I’m looking to setup a microcontroller to be able to remote power-on/auto power on my TX2 when the device occasionally shuts down. What microcontroller do you guys recommend and is there a specific setup or road map you could refer me to for hooking it up?
Hi Jordan, a 555 timer circuit should do the trick. You can either design the circuitry into your custom carrier, for example using the NE555P IC, or use a 3rd-party carrier board that already supports auto power-on like ConnectTech’s do. Alternatively if you wanted to try wiring something to the power header of your existing developer kit, you may be able to use an external add-on module like this one.
This also for the dev kit. So we will have the primary power source from for the TX2, but I just want to make sure we can turn it on remotely in the event that it crashes. Is what you mentioned above still the best route?
The cleanest way is to use a 3rd party carrier with the feature (like mentioned above) or roll your own carrier with the 555 circuit.
For use on the devkit itself, you could connect the power header to an external timer board like from Adafruit above.
There is a standard 2-pin 0.1" spaced header in parallel with both the power button and reset button. Anything which detects a non-working state and performs either the correct reset button or power button operation (such as from the 555 which is very easy to work with and inexpensive) will do the job. The trick is determining when to hit the reset or power button…you’ll need some sort of heartbeat function.
Thank you guys,
What would the installation of the Adafruit or 555 look like and can you clarify heartbeat function?
I can’t give you an exact answer on heartbeat. Basically you just need to determine how to decide that the 555 would trigger power up. An obvious answer is that power was off and now it is on, but some bus shows power has not been applied to the Jetson itself beyond having the power connector, then the 555 would trigger power on (this would be a case of using the 555 to guarantee autoboot upon power being applied).
In your case it sounds like you might also be interested in forcing a reset if the system locks, or if software has told the Jetson to shut down without actually losing power. Is this the case?
A typical hearbeat might be a ping of the ethernet port, and if ping is lost, it waits one minute and then hits the power reset button…if ping does not start within two minutes of a power on event, then it would reset and try again in an infinite loop. If you need ping to know about “I’m alive”, then you’ll need something with network abilities…which could be a micro controller attached to a 555 for the timer side. It’s up to you to define what state the Jetson is in and whether to force a power up.

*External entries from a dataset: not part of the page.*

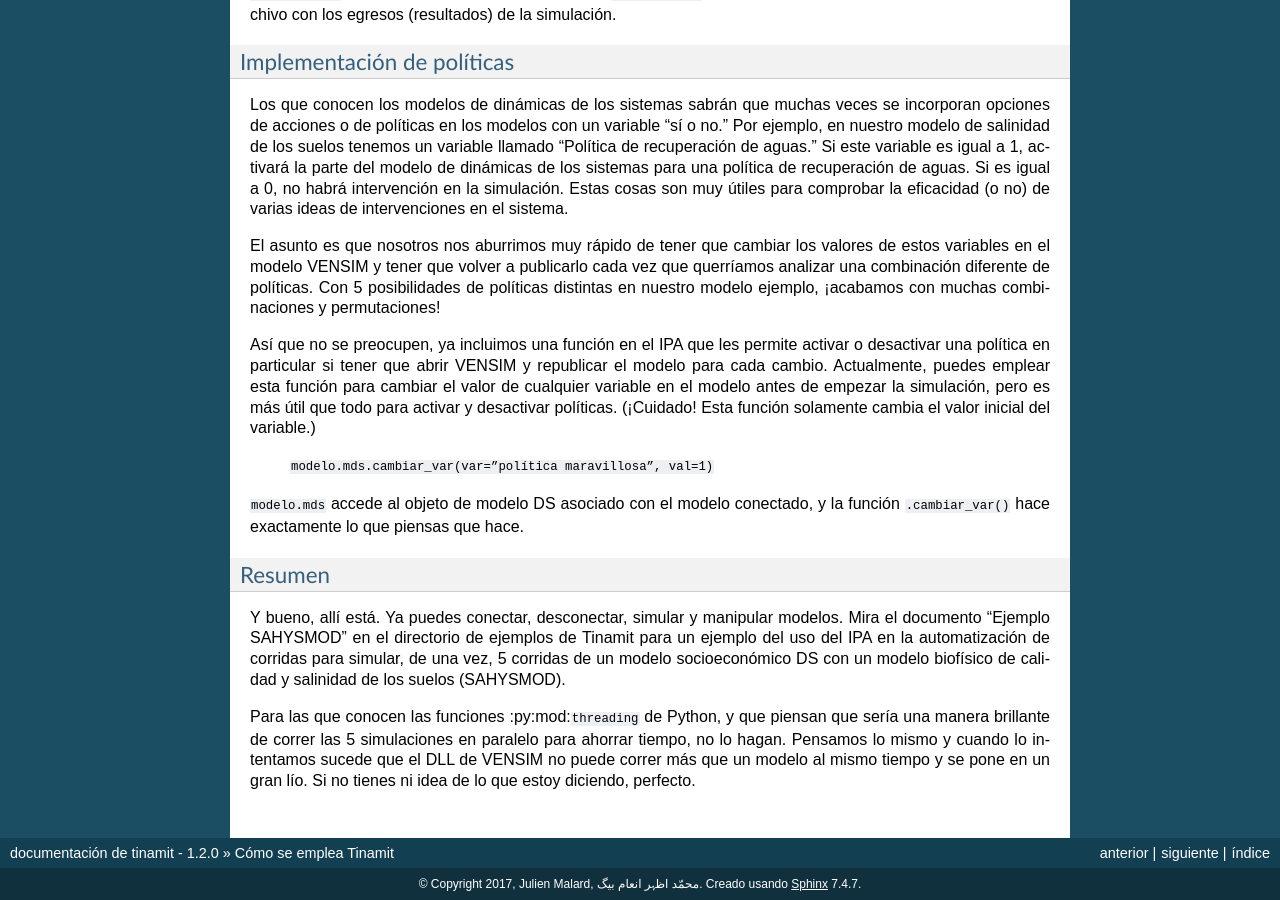
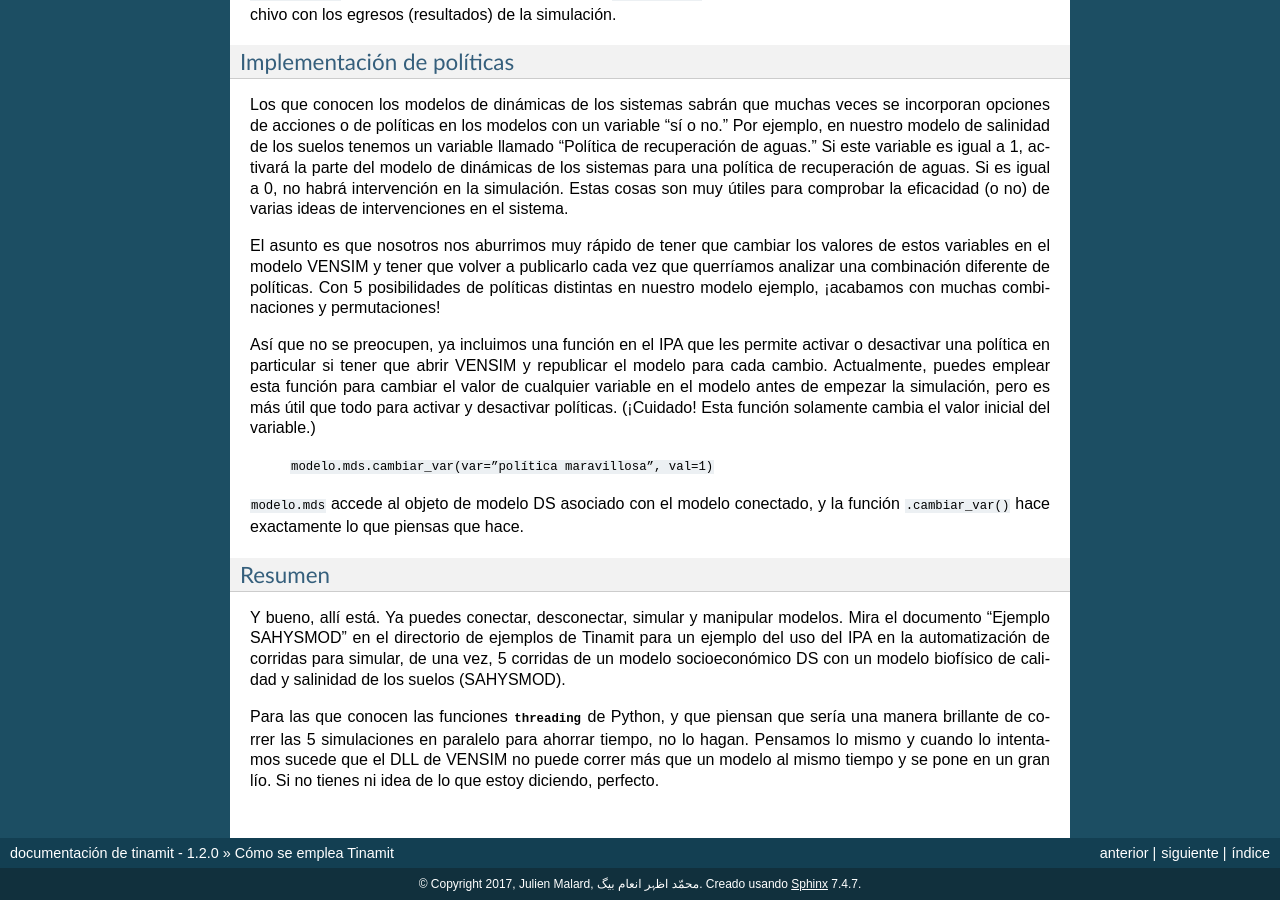
Before and after one commit to julienmalard/Tinamit, a Sphinx documentation site: the page built from docs/source/uso.rst, in a window 1280 px wide and 900 px high, scrolled down 3967 px. Built offline with Sphinx 7.4.7, drawn with Linux system fonts in a browser that asks for light colours.

Commit message:
Update uso.rst

```diff
--- a/docs/source/uso.rst
+++ b/docs/source/uso.rst
@@ -184,7 +184,7 @@ Y bueno, allí está. Ya puedes conectar, desconectar, simular y manipular model
 directorio de ejemplos de Tinamit para un ejemplo del uso del IPA en la automatización de corridas para simular, de una vez, 5
 corridas de un modelo socioeconómico DS con un modelo biofísico de calidad y salinidad de los suelos (SAHYSMOD).
 
-Para las que conocen las funciones :py:mod:``threading`` de Python, y que piensan que sería una manera brillante de correr las
+Para las que conocen las funciones :py:mod:`threading` de Python, y que piensan que sería una manera brillante de correr las
 5 simulaciones en paralelo para ahorrar tiempo, no lo hagan. Pensamos lo mismo y cuando lo intentamos sucede que el DLL de
 VENSIM no puede correr más que un modelo al mismo tiempo y se pone en un gran lío. Si no tienes ni idea de lo que estoy
 diciendo, perfecto.
```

As an alternative, perhaps a GPIO pin could be clocked to tick once each 30 seconds…and this would reset the 555 on a two minute wait. Should the 555 not get a tick for two minutes, then it would do the equivalent of hitting the power buttton and/or reset button.
Great, thank you both.
Do either of you know of any tutorials or walk throughs on integrating something like the adafruit timer board from above with power headers? & just to verify, the power header for the devkit is the J9 pin?
J9 is the “force recovery” button, J3 is the reset button. J11 is the power “force off” button. The button you are interested in is J6. Pin 1 of J6 is marked and is ground, shorting pin 2 to pin 1 (or ground) results in turning an “off” Jetson “on” (and probably if you hold a short on those pins for about 5 seconds for an “on” Jetson it should go to “off”…I didn’t test).
Semi random question – we are using a raspberry pi for a component of our solution that we think would put too much strain on our TX2, any chance you know if we could use that to short the J6 pin?
I suspect any open collector gate which can float until triggered, but then briefly ground upon trigger, would do the job. An RPi should be fine if it has a 5V tolerant open collector/open drain output (grounding the “hot” pin triggers…the float voltage is 5V which your design should not draw current from until triggered). About the only thing to be of issue is if the pulse is too short…I don’t know what a correct pulse width is, but think of the time a human might spend on “tapping” an on button or reset button…perhaps 100ms.